_Exercise_
Each line of the records is to be returned verbatim, with the images omitted.

Source records
####

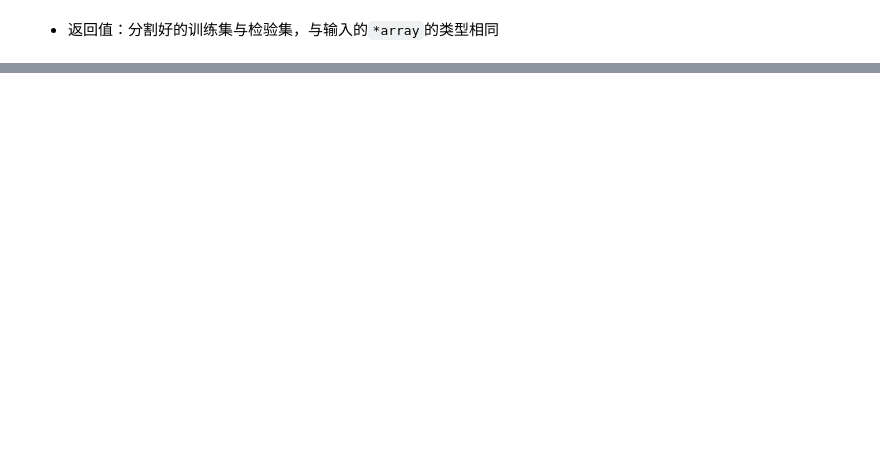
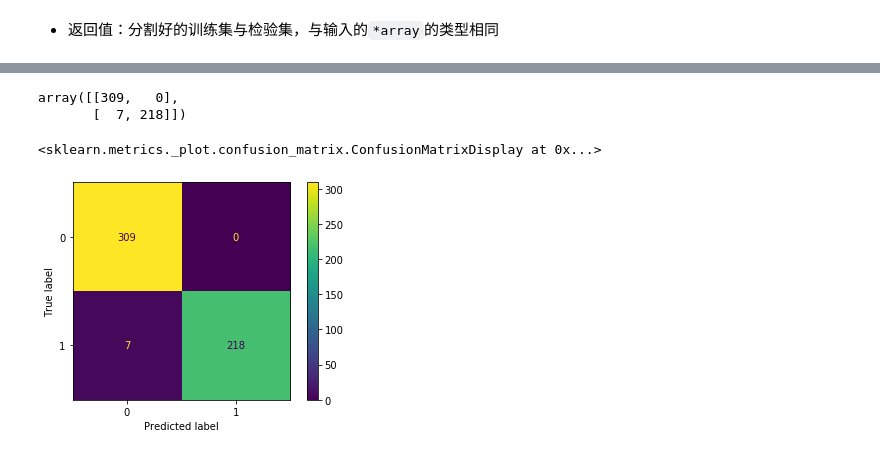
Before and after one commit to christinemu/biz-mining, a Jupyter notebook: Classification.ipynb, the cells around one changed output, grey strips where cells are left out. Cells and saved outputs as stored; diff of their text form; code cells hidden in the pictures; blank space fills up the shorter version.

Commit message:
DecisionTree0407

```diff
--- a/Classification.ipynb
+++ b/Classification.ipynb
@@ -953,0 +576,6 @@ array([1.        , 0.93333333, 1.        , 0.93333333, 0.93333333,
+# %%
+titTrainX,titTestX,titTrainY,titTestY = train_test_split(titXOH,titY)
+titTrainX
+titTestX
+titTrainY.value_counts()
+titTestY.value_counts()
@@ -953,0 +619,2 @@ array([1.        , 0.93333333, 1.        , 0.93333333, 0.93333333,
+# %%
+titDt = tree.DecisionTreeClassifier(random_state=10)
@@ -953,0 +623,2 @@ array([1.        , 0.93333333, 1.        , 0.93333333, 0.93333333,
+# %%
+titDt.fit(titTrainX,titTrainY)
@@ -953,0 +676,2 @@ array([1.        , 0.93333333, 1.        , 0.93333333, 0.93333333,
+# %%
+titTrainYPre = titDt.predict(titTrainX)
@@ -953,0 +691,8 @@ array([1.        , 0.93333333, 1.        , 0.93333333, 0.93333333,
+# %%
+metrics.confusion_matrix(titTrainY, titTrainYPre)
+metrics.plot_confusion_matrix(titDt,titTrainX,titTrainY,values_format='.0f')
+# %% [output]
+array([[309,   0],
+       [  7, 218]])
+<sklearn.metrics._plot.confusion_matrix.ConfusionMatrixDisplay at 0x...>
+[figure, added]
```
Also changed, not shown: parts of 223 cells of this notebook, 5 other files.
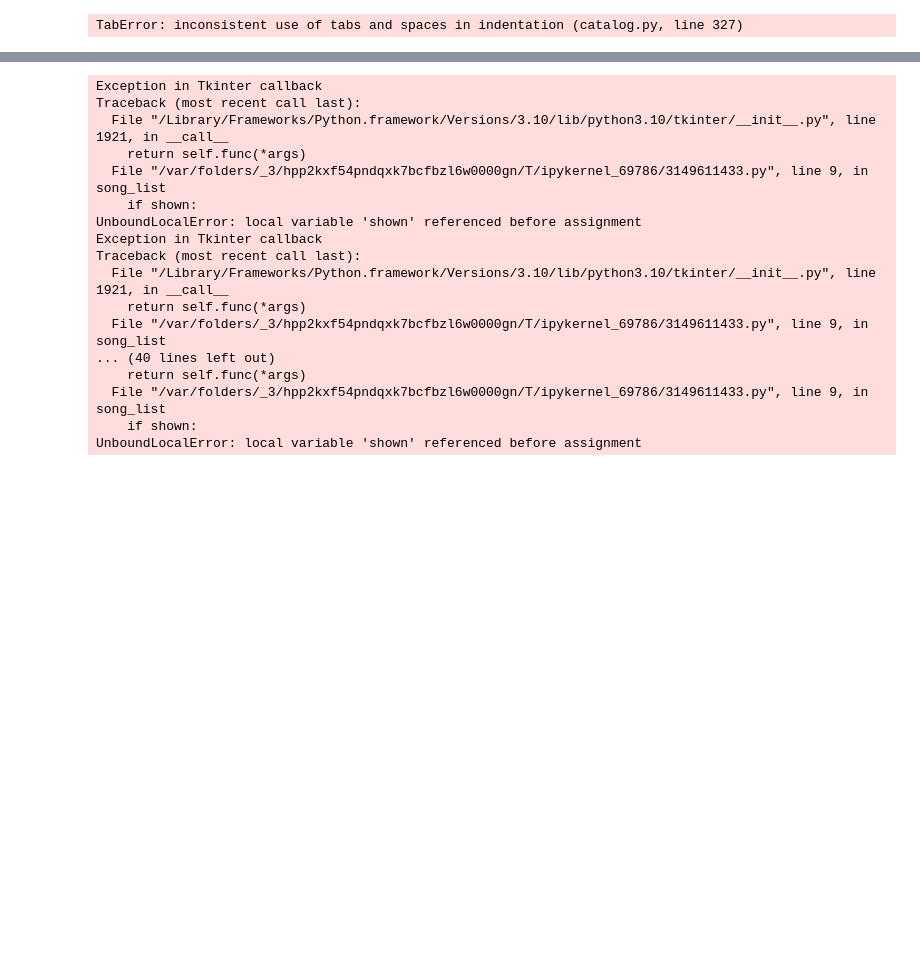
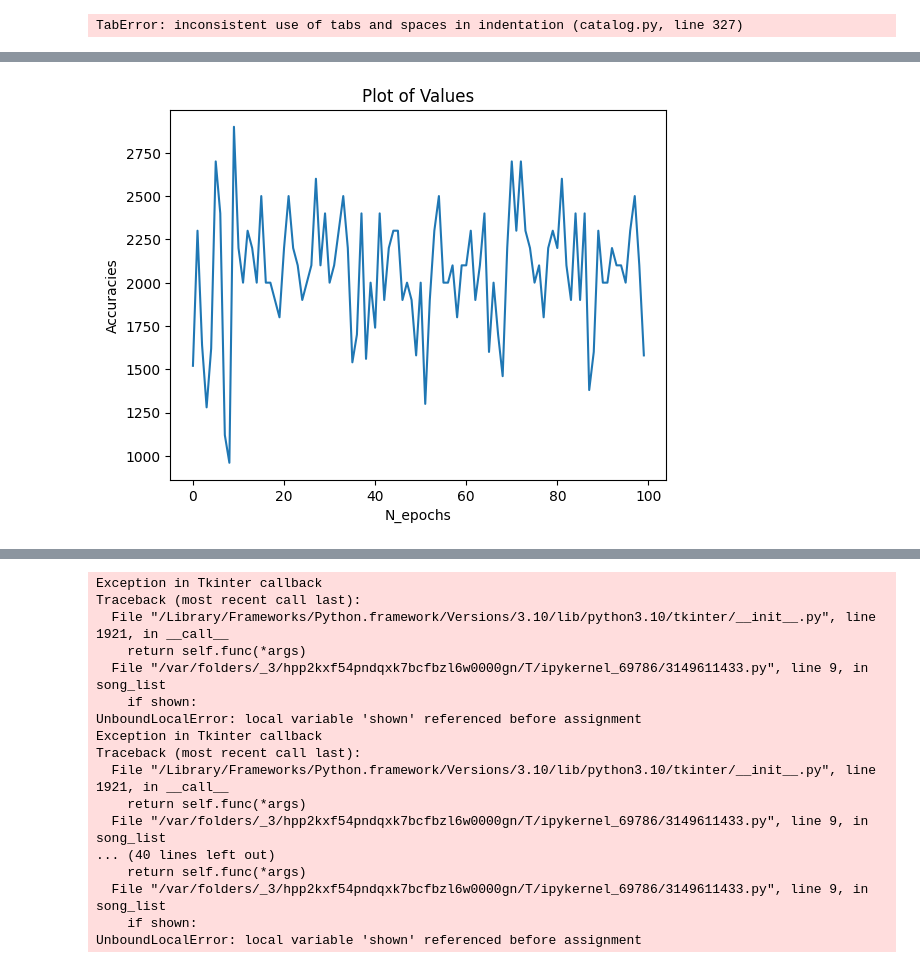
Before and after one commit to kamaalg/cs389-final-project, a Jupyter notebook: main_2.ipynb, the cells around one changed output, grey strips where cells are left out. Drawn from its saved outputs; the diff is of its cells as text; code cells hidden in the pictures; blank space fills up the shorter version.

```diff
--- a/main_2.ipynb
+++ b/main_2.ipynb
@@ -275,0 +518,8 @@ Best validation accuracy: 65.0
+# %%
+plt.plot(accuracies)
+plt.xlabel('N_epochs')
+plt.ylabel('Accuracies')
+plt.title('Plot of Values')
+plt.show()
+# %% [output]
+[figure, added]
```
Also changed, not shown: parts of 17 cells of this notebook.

####

_Task answer_
Before and after one commit to christinemu/biz-mining, a Jupyter notebook: Classification.ipynb, the cells around one changed output, grey strips where cells are left out. Cells and saved outputs as stored; diff of their text form; code cells hidden in the pictures; blank space fills up the shorter version.

Commit message:
DecisionTree0407

```diff
--- a/Classification.ipynb
+++ b/Classification.ipynb
@@ -953,0 +576,6 @@ array([1.        , 0.93333333, 1.        , 0.93333333, 0.93333333,
+# %%
+titTrainX,titTestX,titTrainY,titTestY = train_test_split(titXOH,titY)
+titTrainX
+titTestX
+titTrainY.value_counts()
+titTestY.value_counts()
@@ -953,0 +619,2 @@ array([1.        , 0.93333333, 1.        , 0.93333333, 0.93333333,
+# %%
+titDt = tree.DecisionTreeClassifier(random_state=10)
@@ -953,0 +623,2 @@ array([1.        , 0.93333333, 1.        , 0.93333333, 0.93333333,
+# %%
+titDt.fit(titTrainX,titTrainY)
@@ -953,0 +676,2 @@ array([1.        , 0.93333333, 1.        , 0.93333333, 0.93333333,
+# %%
+titTrainYPre = titDt.predict(titTrainX)
@@ -953,0 +691,8 @@ array([1.        , 0.93333333, 1.        , 0.93333333, 0.93333333,
+# %%
+metrics.confusion_matrix(titTrainY, titTrainYPre)
+metrics.plot_confusion_matrix(titDt,titTrainX,titTrainY,values_format='.0f')
+# %% [output]
+array([[309,   0],
+       [  7, 218]])
+<sklearn.metrics._plot.confusion_matrix.ConfusionMatrixDisplay at 0x...>
+[figure, added]
```
Also changed, not shown: parts of 223 cells of this notebook, 5 other files.
Before and after one commit to kamaalg/cs389-final-project, a Jupyter notebook: main_2.ipynb, the cells around one changed output, grey strips where cells are left out. Drawn from its saved outputs; the diff is of its cells as text; code cells hidden in the pictures; blank space fills up the shorter version.

```diff
--- a/main_2.ipynb
+++ b/main_2.ipynb
@@ -275,0 +518,8 @@ Best validation accuracy: 65.0
+# %%
+plt.plot(accuracies)
+plt.xlabel('N_epochs')
+plt.ylabel('Accuracies')
+plt.title('Plot of Values')
+plt.show()
+# %% [output]
+[figure, added]
```
Also changed, not shown: parts of 17 cells of this notebook.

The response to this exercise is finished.